SEBI also took the first steps towards regulating mutual fund distributors or agents. "Selected distributors will be regulated through asset management companies (AMCs) by putting in place the due diligence process to be conducted by AMCs," it said.
The due diligence process will be initially applicable for those distributors having multiple-point presence in more than 20 locations, having raised assets of over Rs100 crore across the industry from non-institutional investors and high networth individuals (HNIs).
The distributors, having received the commission of over Rs1 crore per annum across industry, and of over Rs50 lakh from a single mutual fund, would also be covered in the initial phase. "It is estimated that this measure will cover distributors handling about half of the total AUM in the industry," SEBI said.
It also asked mutual funds to disclose the commissions paid to distributors and said that the mutual fund industry body AMFI would disclose the aggregate amount of commissions paid to such distributors by the industry.
SEBI said all operations of a mutual fund would be required to be located in India. "All the operations of a mutual fund, including trading desks, unit holder servicing, and investment operations shall be based in India."
"Mutual funds having any of their operations abroad, will be required to immediately confirm that they shall wind up the same and bring them onshore within a period of one year from the notification of amending the regulations. The period is extendable by another one year on SEBI's discretion," it said.

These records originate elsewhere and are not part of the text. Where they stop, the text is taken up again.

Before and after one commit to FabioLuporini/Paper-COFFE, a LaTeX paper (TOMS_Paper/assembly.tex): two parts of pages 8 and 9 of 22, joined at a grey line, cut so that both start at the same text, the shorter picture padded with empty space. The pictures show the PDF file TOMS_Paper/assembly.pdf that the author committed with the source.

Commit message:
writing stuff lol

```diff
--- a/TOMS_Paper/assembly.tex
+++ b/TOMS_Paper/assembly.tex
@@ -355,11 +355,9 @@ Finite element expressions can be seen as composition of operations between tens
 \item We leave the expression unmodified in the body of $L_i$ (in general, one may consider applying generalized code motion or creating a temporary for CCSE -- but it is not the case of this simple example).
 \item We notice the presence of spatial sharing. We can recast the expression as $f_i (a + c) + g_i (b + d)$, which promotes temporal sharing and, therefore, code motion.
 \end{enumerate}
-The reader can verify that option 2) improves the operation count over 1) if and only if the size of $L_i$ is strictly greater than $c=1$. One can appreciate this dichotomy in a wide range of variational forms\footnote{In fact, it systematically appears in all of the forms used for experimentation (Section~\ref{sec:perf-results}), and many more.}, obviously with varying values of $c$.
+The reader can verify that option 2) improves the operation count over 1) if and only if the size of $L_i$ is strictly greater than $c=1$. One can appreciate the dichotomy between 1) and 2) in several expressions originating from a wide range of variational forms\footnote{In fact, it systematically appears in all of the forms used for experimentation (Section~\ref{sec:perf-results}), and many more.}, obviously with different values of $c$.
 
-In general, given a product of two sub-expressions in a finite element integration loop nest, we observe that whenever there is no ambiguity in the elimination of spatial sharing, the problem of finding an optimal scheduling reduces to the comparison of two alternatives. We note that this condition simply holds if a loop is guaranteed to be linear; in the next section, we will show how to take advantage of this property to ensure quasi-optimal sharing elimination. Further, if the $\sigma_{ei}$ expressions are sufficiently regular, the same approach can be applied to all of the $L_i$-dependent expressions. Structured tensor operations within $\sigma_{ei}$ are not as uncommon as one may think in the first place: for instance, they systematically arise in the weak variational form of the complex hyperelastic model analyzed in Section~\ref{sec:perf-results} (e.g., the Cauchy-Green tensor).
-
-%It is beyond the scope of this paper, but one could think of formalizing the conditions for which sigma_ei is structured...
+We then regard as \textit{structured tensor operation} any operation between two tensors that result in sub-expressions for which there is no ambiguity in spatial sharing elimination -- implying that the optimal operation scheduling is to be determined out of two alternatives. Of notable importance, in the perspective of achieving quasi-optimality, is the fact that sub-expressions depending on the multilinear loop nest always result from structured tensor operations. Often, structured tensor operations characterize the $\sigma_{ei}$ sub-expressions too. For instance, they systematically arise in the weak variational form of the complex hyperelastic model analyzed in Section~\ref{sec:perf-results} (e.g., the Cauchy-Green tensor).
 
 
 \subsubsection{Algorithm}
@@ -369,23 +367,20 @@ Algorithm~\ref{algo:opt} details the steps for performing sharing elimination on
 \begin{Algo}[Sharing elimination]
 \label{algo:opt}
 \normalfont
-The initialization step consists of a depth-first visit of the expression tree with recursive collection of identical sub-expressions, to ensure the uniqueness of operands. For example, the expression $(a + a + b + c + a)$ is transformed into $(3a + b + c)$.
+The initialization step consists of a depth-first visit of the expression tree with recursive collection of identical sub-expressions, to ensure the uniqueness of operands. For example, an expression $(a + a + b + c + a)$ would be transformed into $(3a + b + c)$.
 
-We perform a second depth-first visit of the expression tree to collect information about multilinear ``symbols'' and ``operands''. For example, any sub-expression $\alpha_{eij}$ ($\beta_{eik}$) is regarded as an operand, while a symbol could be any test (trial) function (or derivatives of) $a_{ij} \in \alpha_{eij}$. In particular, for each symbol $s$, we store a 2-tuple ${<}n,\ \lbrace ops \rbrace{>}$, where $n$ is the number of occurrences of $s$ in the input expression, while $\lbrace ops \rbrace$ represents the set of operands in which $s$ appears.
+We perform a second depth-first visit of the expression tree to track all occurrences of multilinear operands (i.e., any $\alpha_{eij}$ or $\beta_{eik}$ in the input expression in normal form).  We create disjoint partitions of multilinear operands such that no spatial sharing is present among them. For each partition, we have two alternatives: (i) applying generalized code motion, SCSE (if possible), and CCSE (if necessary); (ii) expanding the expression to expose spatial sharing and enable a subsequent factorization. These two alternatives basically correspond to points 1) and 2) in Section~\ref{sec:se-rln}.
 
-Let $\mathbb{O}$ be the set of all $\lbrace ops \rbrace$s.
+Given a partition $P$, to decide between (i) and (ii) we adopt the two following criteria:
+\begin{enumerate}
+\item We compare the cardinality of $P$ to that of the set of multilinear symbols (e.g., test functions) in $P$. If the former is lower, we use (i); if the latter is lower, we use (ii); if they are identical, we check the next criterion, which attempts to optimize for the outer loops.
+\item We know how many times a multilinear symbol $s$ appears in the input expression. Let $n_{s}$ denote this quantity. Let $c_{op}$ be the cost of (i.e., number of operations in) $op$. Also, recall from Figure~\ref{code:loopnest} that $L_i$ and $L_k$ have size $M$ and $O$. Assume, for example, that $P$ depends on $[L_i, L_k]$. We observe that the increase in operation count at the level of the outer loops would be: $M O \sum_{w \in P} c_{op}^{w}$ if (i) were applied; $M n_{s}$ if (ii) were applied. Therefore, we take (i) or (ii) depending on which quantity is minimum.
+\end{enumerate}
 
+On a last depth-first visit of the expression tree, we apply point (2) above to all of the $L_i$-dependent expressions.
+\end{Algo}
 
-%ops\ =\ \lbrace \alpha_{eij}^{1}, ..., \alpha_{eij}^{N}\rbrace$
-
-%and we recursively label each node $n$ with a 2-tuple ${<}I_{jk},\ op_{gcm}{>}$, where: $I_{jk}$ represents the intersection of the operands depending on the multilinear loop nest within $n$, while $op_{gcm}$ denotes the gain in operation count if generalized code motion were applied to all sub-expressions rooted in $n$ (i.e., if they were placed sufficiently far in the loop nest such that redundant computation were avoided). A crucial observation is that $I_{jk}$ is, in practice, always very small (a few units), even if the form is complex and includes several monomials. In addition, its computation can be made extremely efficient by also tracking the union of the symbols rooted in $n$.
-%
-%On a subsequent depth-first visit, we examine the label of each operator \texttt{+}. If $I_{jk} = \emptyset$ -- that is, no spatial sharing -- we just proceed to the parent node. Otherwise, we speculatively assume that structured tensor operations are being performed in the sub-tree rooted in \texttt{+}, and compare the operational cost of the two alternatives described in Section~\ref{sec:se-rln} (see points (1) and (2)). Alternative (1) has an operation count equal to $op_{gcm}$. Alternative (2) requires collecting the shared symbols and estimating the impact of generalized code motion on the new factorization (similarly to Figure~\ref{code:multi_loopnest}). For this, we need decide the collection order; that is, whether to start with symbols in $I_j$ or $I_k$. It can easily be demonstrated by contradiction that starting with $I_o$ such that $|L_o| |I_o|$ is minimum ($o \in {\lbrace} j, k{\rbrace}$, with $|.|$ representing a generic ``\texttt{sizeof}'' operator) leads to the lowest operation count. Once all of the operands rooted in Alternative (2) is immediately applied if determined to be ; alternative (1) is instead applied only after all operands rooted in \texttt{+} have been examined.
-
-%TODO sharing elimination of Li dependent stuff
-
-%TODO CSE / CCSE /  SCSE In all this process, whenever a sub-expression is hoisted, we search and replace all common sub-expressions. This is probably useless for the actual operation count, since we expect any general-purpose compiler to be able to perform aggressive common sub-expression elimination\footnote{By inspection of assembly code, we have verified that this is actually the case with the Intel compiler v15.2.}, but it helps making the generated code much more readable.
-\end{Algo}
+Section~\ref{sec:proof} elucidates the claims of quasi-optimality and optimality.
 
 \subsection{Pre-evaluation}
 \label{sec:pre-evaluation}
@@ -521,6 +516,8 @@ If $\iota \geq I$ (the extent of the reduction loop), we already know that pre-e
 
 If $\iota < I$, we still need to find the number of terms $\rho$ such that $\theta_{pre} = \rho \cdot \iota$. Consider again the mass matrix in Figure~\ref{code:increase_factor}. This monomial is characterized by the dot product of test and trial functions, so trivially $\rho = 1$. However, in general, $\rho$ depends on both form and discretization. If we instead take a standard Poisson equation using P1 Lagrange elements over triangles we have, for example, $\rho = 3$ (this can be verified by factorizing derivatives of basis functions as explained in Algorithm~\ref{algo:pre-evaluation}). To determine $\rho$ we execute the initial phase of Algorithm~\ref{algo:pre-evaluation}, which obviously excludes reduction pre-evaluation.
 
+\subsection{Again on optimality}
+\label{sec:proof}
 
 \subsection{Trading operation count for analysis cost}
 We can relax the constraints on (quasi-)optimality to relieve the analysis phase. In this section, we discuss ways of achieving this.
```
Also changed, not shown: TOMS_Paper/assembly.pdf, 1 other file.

In another move that should be helpful to investors, SEBI said one common account statement would be dispatched every month for investors who have transacted in any of his/her folios across the mutual funds.
"The statement shall also contain the disclosure related to the transaction charge paid to the distributor. One common account statement will be dispatched to the investor every half-year for all non-transacted folios." And in an initiative to reduce the use of paper, the regulator advised that unit holders, who have registered emails, would be sent the annual reports by email.